    Von: NavList@fer3.com [mailto:NavList@fer3.com]Im
    Auftrag von Michael Daly
    Gesendet: Dienstag, 30. Oktober 2007 18:27
    An: NavList@fer3.com
    Betreff: [NavList 3711] Re: Ancient mariners enjoyed Hawaiian holidays
    
    
    
    Peter Fogg wrote:
    > By Deborah Smith Science Editor
    > October 30, 2007
    
    > The sailors would have navigated by the stars and had extensive knowledge
    of
    > the weather patterns. They would also have relied on clues such as the
    > driftwood, sea birds and the colour of clouds, he said.
    >
    > "Very sophisticated knowledge was passed down as part of the oral

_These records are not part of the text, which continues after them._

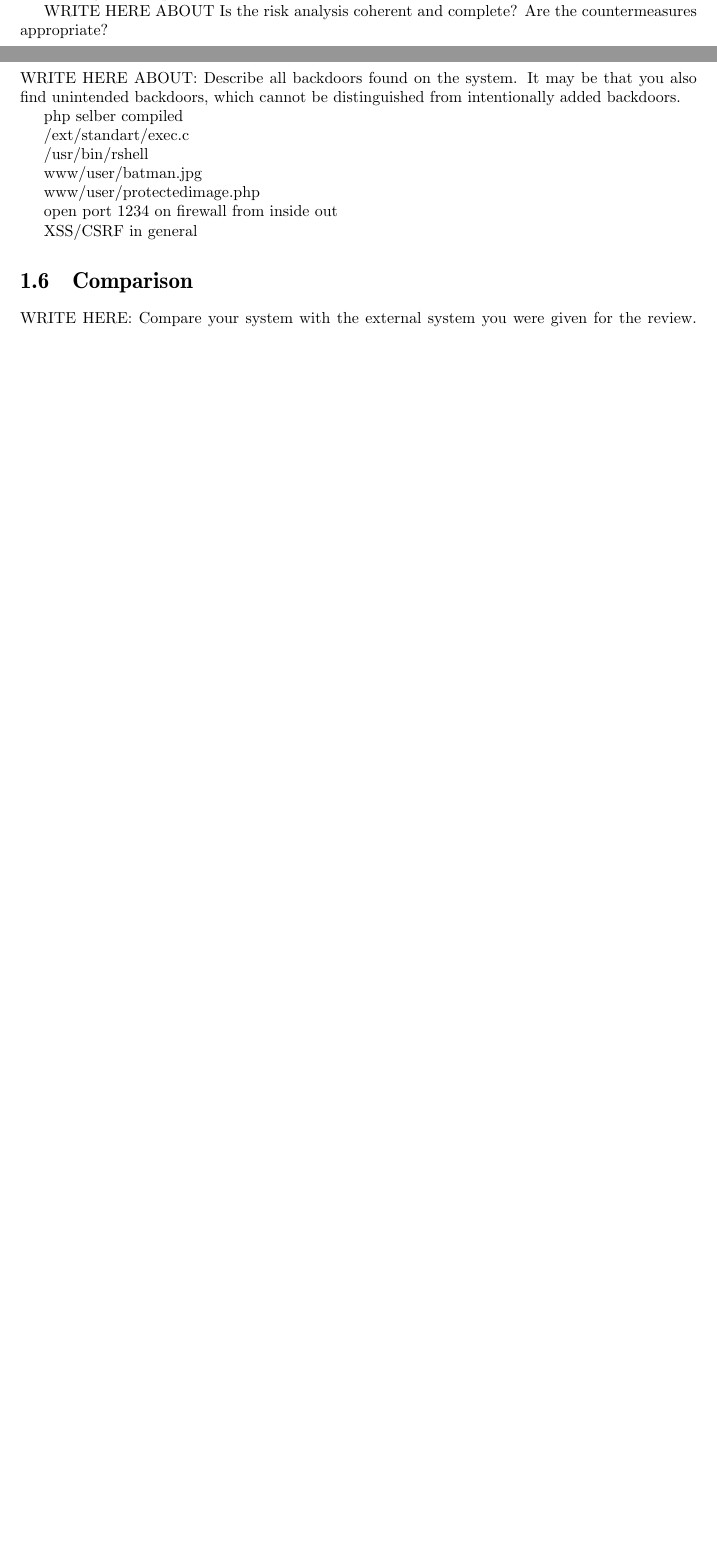
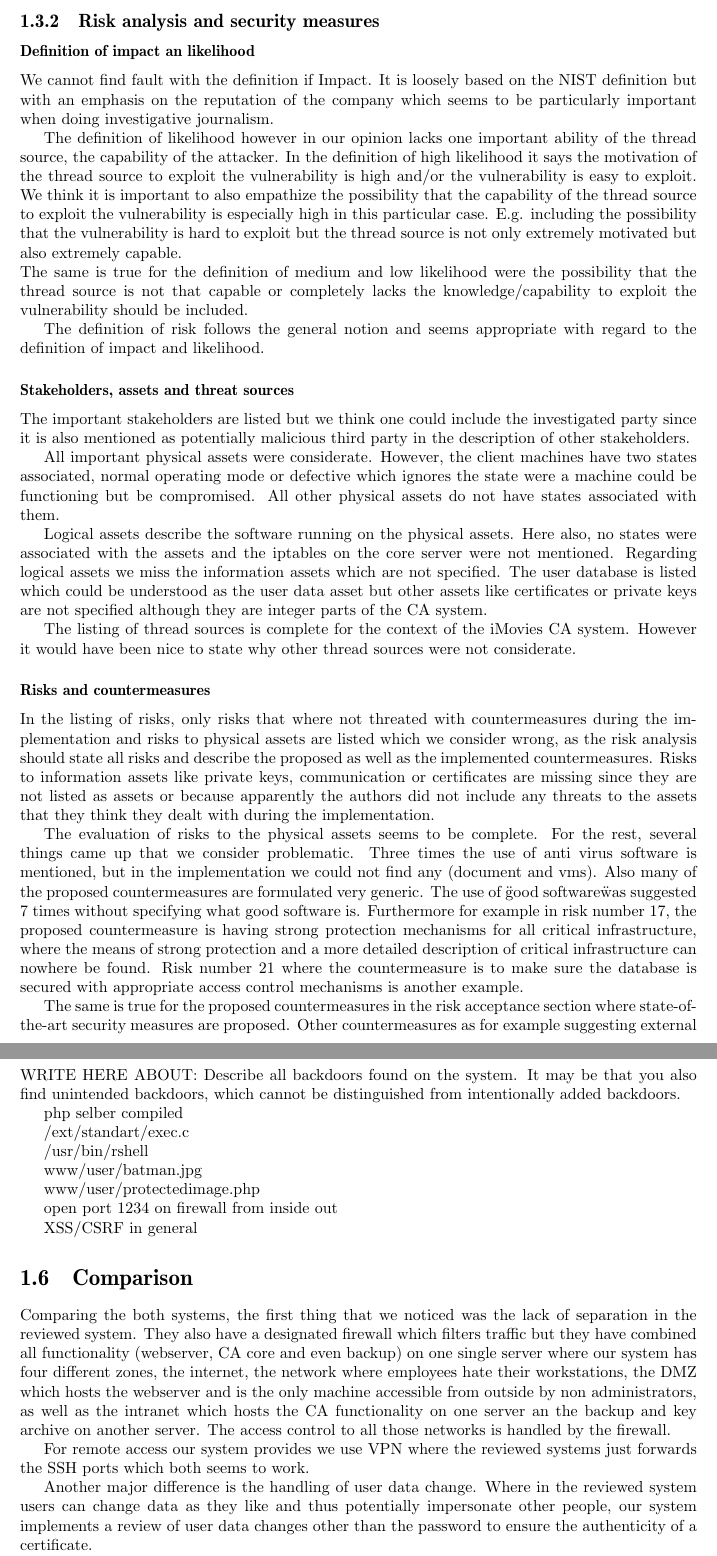
Before and after one commit to KarlKode/AppliedLabProject, a LaTeX document (review/review.tex): two parts of pages 4 and 6 of 6 before the commit and two parts of pages 5 and 7 of 7 after it, joined at a grey line, cut at the place of the change, the shorter picture padded with empty space. Compiled offline with pdfLaTeX.

Commit message:
backup review progress

```diff
--- a/review/review.tex
+++ b/review/review.tex
@@ -115,8 +115,26 @@ All certificates and corresponding private keys are stored in an archive \checkm
 The system is implemented with a security in depth approach when checking the source and destination of communication on two separate machines to ensure only valid traffic. However we consider the placement of the core functionality, the CA, on the same machine as the web server as not optimal. The web server is publicly accessible and should therefore be separated from the core server and the database with the user information. Another point that we consider problematic when combining all functionality on one server is the backup. Backing up data on the same server is not really a backup.
+\subsection{Risk analysis and security measures}
+\subsubsection{Definition of impact an likelihood}
+We cannot find fault with the definition if Impact. It is loosely based on the NIST definition but with an emphasis on the reputation of the company which seems to be particularly important when doing investigative journalism.
 
+The definition of likelihood however in our opinion lacks one important ability of the thread source, the capability of the attacker. In the definition of high likelihood it says the motivation of the thread source to exploit the vulnerability is high and/or the vulnerability is easy to exploit. We think it is important to also empathize the possibility that the capability of the thread source to exploit the vulnerability is especially high in this particular case. E.g. including the possibility that the vulnerability is hard to exploit but the thread source is not only extremely motivated but also extremely capable.\newline
+The same is true for the definition of medium and low likelihood were the possibility that the thread source is not that capable or completely lacks the knowledge/capability to exploit the vulnerability should be included.
 
-WRITE HERE ABOUT Is the risk analysis coherent and complete?   Are the
-countermeasures appropriate?
+The definition of risk follows the general notion and seems appropriate with regard to the definition of impact and likelihood.
+\subsubsection{Stakeholders, assets and threat sources}
+The important stakeholders are listed but we think one could include the investigated party since it is also mentioned as potentially malicious third party in the description of other stakeholders.
+
+All important physical assets were considerate. However, the client machines have two states associated, normal operating mode or defective which ignores the state were a machine could be functioning but be compromised. All other physical assets do not have states associated with them.
+
+Logical assets describe the software running on the physical assets. Here also, no states were associated with the assets and the iptables on the core server were not mentioned. Regarding logical assets we miss the information assets which are not specified. The user database is listed which could be understood as the user data asset but other assets like certificates or private keys are not specified although they are integer parts of the CA system.
+
+The listing of thread sources is complete for the context of the iMovies CA system. However it would have been nice to state why other thread sources were not considerate.
+\subsubsection{Risks and countermeasures}
+In the listing of risks, only risks that where not threated with countermeasures during the implementation and risks to physical assets are listed which we consider wrong, as the risk analysis should state all risks and describe the proposed as well as the implemented countermeasures. Risks to information assets like private keys, communication or certificates are missing since they are not listed as assets or because apparently the authors did not include any threats to the assets that they think they dealt with during the implementation.
+
+The evaluation of risks to the physical assets seems to be complete. For the rest, several things came up that we consider problematic. Three times the use of anti virus software is mentioned, but in the implementation we could not find any (document and vms). Also many of the proposed countermeasures are formulated very generic. The use of \"good software\" was suggested 7 times without specifying what good software is. Furthermore for example in risk number 17, the proposed countermeasure is having strong protection mechanisms for all critical infrastructure, where the means of strong protection and a more detailed description of critical infrastructure can nowhere be found. Risk number 21 where the countermeasure is to make sure the database is secured with appropriate access control mechanisms is another example.
+
+The same is true for the proposed countermeasures in the risk acceptance section where state-of-the-art security measures are proposed. Other countermeasures as for example suggesting external security audits or mandatory security seminars seem to be valid countermeasures. Overall, the expected impact is not described for any of the listed threats.
 
 \section{Implementation}
 
@@ -169,9 +189,9 @@ XSS/CSRF in general
 
 \section{Comparison}
 
-WRITE HERE: Compare your system with the external system you were given for the
-review.   Are there any remarkable highlights in your system or the external system?
+Comparing the both systems, the first thing that we noticed was the lack of separation in the reviewed system. They also have a designated firewall which filters traffic but they have combined all functionality (webserver, CA core and even backup) on one single server where our system has four different zones, the internet, the network where employees hate their workstations, the DMZ which hosts the webserver and is the only machine accessible from outside by non administrators, as well as the intranet which hosts the CA functionality on one server an the backup and key archive on another server. The access control to all those networks is handled by the firewall.
 
+For remote access our system provides we use VPN where the reviewed systems just forwards the SSH ports which both seems to work.
 
-Separation (DMZ etc)
+Another major difference is the handling of user data change. Where in the reviewed system users can change data as they like and thus potentially impersonate other people, our system implements a review of user data changes other than the password to ensure the authenticity of a certificate.
 
```
Also changed, not shown: review/review.pdf, review/review.tex (24 more changed lines).
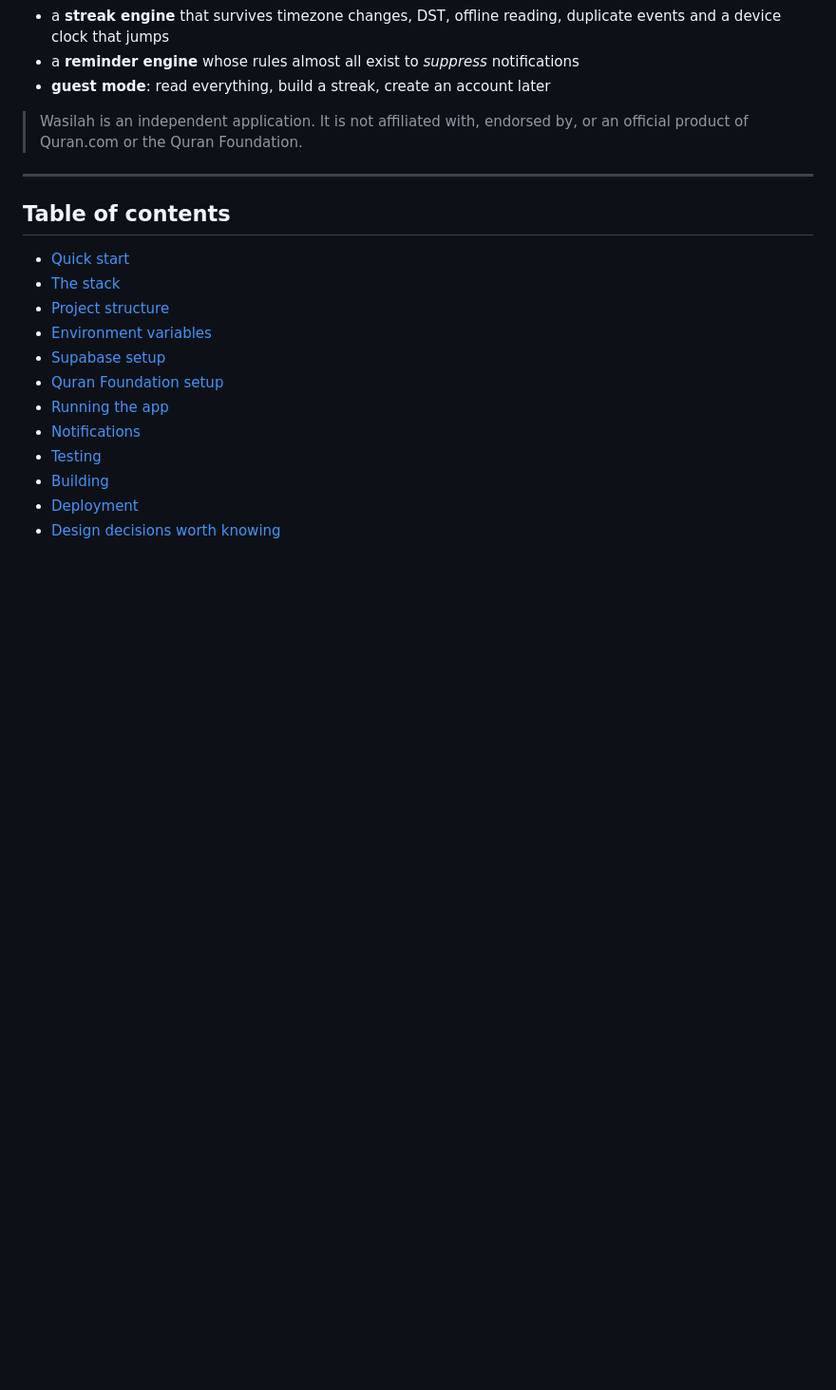
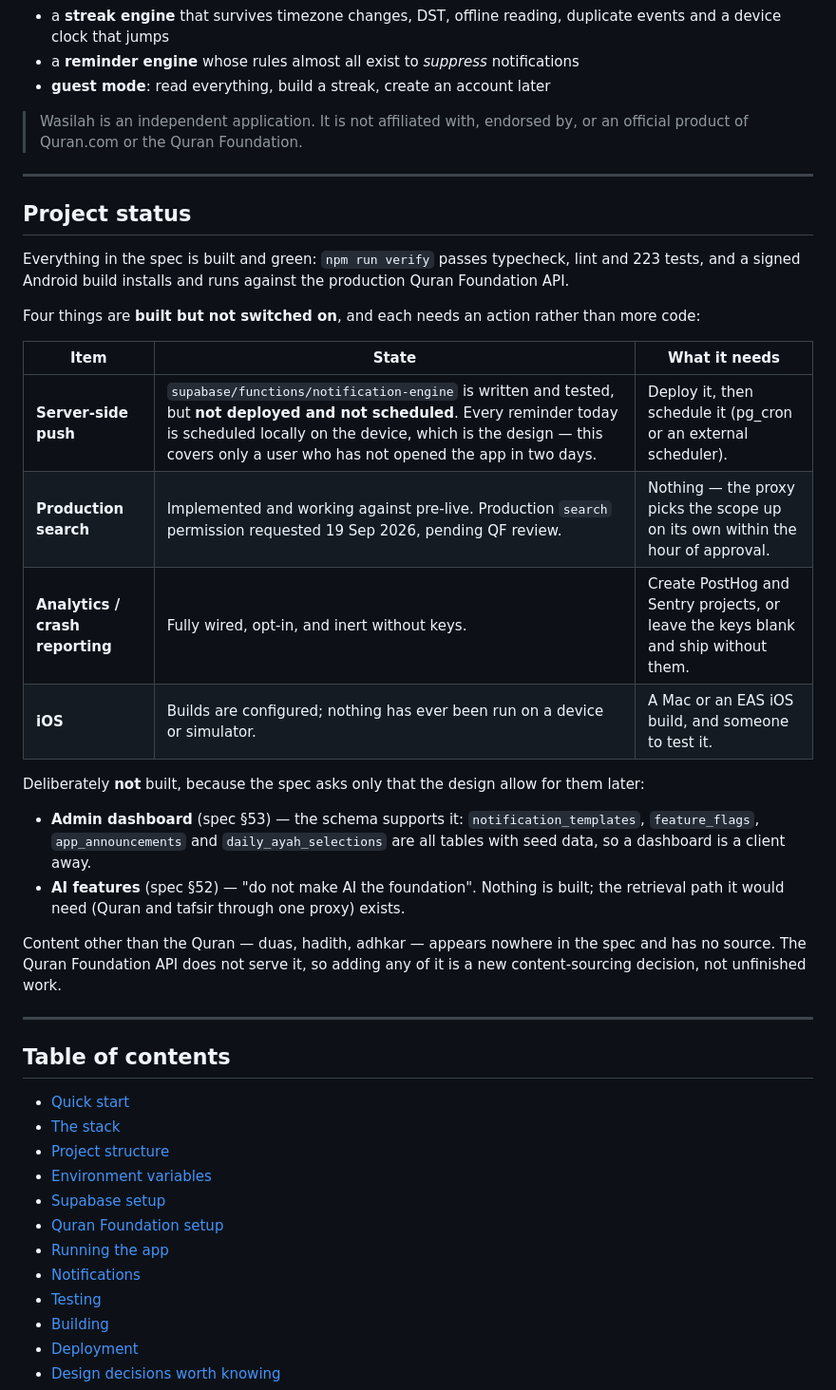
Before and after one commit to samim-reza/Wasilah, a Markdown page: README.md, the part around one of its changes. Shown at 95% size. Rendered like a GitHub page; blank space fills up the shorter version.

```diff
--- a/README.md
+++ b/README.md
@@ -33,6 +33,37 @@ never duplicated locally. What this codebase owns is everything around it:
 
 > Wasilah is an independent application. It is not affiliated with, endorsed by,
 > or an official product of Quran.com or the Quran Foundation.
+
+---
+
+## Project status
+
+Everything in the spec is built and green: `npm run verify` passes typecheck,
+lint and 223 tests, and a signed Android build installs and runs against the
+production Quran Foundation API.
+
+Four things are **built but not switched on**, and each needs an action rather
+than more code:
+
+| Item                            | State                                                                                                                                                                                                                                                  | What it needs                                                                      |
+| ------------------------------- | ------------------------------------------------------------------------------------------------------------------------------------------------------------------------------------------------------------------------------------------------------ | ---------------------------------------------------------------------------------- |
+| **Server-side push**            | `supabase/functions/notification-engine` is written and tested, but **not deployed and not scheduled**. Every reminder today is scheduled locally on the device, which is the design — this covers only a user who has not opened the app in two days. | Deploy it, then schedule it (pg_cron or an external scheduler).                    |
+| **Production search**           | Implemented and working against pre-live. Production `search` permission requested 19 Sep 2026, pending QF review.                                                                                                                                     | Nothing — the proxy picks the scope up on its own within the hour of approval.     |
+| **Analytics / crash reporting** | Fully wired, opt-in, and inert without keys.                                                                                                                                                                                                           | Create PostHog and Sentry projects, or leave the keys blank and ship without them. |
+| **iOS**                         | Builds are configured; nothing has ever been run on a device or simulator.                                                                                                                                                                             | A Mac or an EAS iOS build, and someone to test it.                                 |
+
+Deliberately **not** built, because the spec asks only that the design allow for
+them later:
+
+- **Admin dashboard** (spec §53) — the schema supports it: `notification_templates`,
+  `feature_flags`, `app_announcements` and `daily_ayah_selections` are all tables
+  with seed data, so a dashboard is a client away.
+- **AI features** (spec §52) — "do not make AI the foundation". Nothing is built;
+  the retrieval path it would need (Quran and tafsir through one proxy) exists.
+
+Content other than the Quran — duas, hadith, adhkar — appears nowhere in the
+spec and has no source. The Quran Foundation API does not serve it, so adding
+any of it is a new content-sourcing decision, not unfinished work.
 
 ---
 
```
Also changed, not shown: other parts of README.md (+18 -8 lines).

    tradition
    > of a society."
    
    In one episode of a recent series on the History Channel*, "LIGHT AT THE
    EDGE OF THE WORLD", the host, Wade Davis, travelled to Hawaii and looked
    at the traditions of the native people.  In particular, he concentrated
    on the navigation skills being passed down from an elder to a younger
    man.  They followed this by doing a long voyage (1000s of km) on a
    traditional style sailing boat.  They had no navigation aids like
    sextants or GPS and relied entirely on the young navigator's learned
    skills.  He watched the skies and weather patterns, the stars, the
    currents and the materials floating on the water (indicating land),
    birds etc.  The "map" of the Pacific was recorded in the mind in the
    form of all this information.  They successfully reached their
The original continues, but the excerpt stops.